-- Entries shown follows --

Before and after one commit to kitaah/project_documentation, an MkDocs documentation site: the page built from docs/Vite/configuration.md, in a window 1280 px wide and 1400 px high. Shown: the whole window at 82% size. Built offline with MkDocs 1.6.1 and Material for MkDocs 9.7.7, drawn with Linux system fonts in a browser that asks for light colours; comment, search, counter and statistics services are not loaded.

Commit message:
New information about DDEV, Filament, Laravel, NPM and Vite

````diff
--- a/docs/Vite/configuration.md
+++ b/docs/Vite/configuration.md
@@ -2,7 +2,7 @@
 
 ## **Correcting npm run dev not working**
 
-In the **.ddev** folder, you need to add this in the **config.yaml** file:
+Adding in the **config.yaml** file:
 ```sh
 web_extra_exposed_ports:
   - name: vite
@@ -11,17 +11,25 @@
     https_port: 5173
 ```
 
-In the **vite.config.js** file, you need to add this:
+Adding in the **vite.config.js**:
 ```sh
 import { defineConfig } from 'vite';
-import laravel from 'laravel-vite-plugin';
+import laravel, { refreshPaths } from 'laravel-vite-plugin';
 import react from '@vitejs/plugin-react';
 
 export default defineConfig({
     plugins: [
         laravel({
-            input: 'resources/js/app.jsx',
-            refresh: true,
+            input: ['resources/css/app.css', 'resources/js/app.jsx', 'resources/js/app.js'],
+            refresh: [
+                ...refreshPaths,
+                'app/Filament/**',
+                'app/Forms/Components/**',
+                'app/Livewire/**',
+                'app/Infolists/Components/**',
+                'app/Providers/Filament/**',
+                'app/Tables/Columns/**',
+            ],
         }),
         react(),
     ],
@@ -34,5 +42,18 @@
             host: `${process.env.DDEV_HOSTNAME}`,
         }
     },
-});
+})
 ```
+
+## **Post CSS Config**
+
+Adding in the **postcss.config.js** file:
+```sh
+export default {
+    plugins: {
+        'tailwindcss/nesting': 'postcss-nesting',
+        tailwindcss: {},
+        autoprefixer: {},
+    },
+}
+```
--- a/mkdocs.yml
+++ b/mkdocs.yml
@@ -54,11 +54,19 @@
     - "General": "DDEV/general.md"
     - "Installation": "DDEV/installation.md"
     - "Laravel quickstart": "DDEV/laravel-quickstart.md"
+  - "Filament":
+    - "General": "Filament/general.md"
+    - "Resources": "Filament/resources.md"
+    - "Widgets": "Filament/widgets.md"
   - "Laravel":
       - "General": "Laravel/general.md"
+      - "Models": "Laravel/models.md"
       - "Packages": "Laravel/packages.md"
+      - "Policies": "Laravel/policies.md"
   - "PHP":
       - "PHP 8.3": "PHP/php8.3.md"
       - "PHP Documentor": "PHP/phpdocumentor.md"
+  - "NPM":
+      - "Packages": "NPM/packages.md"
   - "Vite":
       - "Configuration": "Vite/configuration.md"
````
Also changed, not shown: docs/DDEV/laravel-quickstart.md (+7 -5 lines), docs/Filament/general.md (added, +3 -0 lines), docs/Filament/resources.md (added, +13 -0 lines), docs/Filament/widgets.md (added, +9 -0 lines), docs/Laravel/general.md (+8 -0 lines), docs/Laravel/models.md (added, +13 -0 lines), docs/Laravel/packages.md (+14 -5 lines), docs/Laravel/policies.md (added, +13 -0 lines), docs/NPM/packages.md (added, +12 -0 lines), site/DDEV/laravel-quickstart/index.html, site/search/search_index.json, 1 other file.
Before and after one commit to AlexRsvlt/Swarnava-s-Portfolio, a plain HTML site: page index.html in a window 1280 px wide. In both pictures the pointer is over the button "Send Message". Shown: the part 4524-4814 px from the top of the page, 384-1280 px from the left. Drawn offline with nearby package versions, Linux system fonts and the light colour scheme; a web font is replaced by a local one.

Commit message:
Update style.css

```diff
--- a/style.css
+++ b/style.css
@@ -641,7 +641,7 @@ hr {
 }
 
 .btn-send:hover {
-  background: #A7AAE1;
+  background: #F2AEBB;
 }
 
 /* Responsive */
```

-- Entries shown concluded --

Extract every record. Keep wording exact.

Before and after one commit to kitaah/project_documentation, an MkDocs documentation site: the page built from docs/Vite/configuration.md, in a window 1280 px wide and 1400 px high. Shown: the whole window at 82% size. Built offline with MkDocs 1.6.1 and Material for MkDocs 9.7.7, drawn with Linux system fonts in a browser that asks for light colours; comment, search, counter and statistics services are not loaded.

Commit message:
New information about DDEV, Filament, Laravel, NPM and Vite

````diff
--- a/docs/Vite/configuration.md
+++ b/docs/Vite/configuration.md
@@ -2,7 +2,7 @@
 
 ## **Correcting npm run dev not working**
 
-In the **.ddev** folder, you need to add this in the **config.yaml** file:
+Adding in the **config.yaml** file:
 ```sh
 web_extra_exposed_ports:
   - name: vite
@@ -11,17 +11,25 @@
     https_port: 5173
 ```
 
-In the **vite.config.js** file, you need to add this:
+Adding in the **vite.config.js**:
 ```sh
 import { defineConfig } from 'vite';
-import laravel from 'laravel-vite-plugin';
+import laravel, { refreshPaths } from 'laravel-vite-plugin';
 import react from '@vitejs/plugin-react';
 
 export default defineConfig({
     plugins: [
         laravel({
-            input: 'resources/js/app.jsx',
-            refresh: true,
+            input: ['resources/css/app.css', 'resources/js/app.jsx', 'resources/js/app.js'],
+            refresh: [
+                ...refreshPaths,
+                'app/Filament/**',
+                'app/Forms/Components/**',
+                'app/Livewire/**',
+                'app/Infolists/Components/**',
+                'app/Providers/Filament/**',
+                'app/Tables/Columns/**',
+            ],
         }),
         react(),
     ],
@@ -34,5 +42,18 @@
             host: `${process.env.DDEV_HOSTNAME}`,
         }
     },
-});
+})
 ```
+
+## **Post CSS Config**
+
+Adding in the **postcss.config.js** file:
+```sh
+export default {
+    plugins: {
+        'tailwindcss/nesting': 'postcss-nesting',
+        tailwindcss: {},
+        autoprefixer: {},
+    },
+}
+```
--- a/mkdocs.yml
+++ b/mkdocs.yml
@@ -54,11 +54,19 @@
     - "General": "DDEV/general.md"
     - "Installation": "DDEV/installation.md"
     - "Laravel quickstart": "DDEV/laravel-quickstart.md"
+  - "Filament":
+    - "General": "Filament/general.md"
+    - "Resources": "Filament/resources.md"
+    - "Widgets": "Filament/widgets.md"
   - "Laravel":
       - "General": "Laravel/general.md"
+      - "Models": "Laravel/models.md"
       - "Packages": "Laravel/packages.md"
+      - "Policies": "Laravel/policies.md"
   - "PHP":
       - "PHP 8.3": "PHP/php8.3.md"
       - "PHP Documentor": "PHP/phpdocumentor.md"
+  - "NPM":
+      - "Packages": "NPM/packages.md"
   - "Vite":
       - "Configuration": "Vite/configuration.md"
````
Also changed, not shown: docs/DDEV/laravel-quickstart.md (+7 -5 lines), docs/Filament/general.md (added, +3 -0 lines), docs/Filament/resources.md (added, +13 -0 lines), docs/Filament/widgets.md (added, +9 -0 lines), docs/Laravel/general.md (+8 -0 lines), docs/Laravel/models.md (added, +13 -0 lines), docs/Laravel/packages.md (+14 -5 lines), docs/Laravel/policies.md (added, +13 -0 lines), docs/NPM/packages.md (added, +12 -0 lines), site/DDEV/laravel-quickstart/index.html, site/search/search_index.json, 1 other file.
Before and after one commit to AlexRsvlt/Swarnava-s-Portfolio, a plain HTML site: page index.html in a window 1280 px wide. In both pictures the pointer is over the button "Send Message". Shown: the part 4524-4814 px from the top of the page, 384-1280 px from the left. Drawn offline with nearby package versions, Linux system fonts and the light colour scheme; a web font is replaced by a local one.

Commit message:
Update style.css

```diff
--- a/style.css
+++ b/style.css
@@ -641,7 +641,7 @@ hr {
 }
 
 .btn-send:hover {
-  background: #A7AAE1;
+  background: #F2AEBB;
 }
 
 /* Responsive */
```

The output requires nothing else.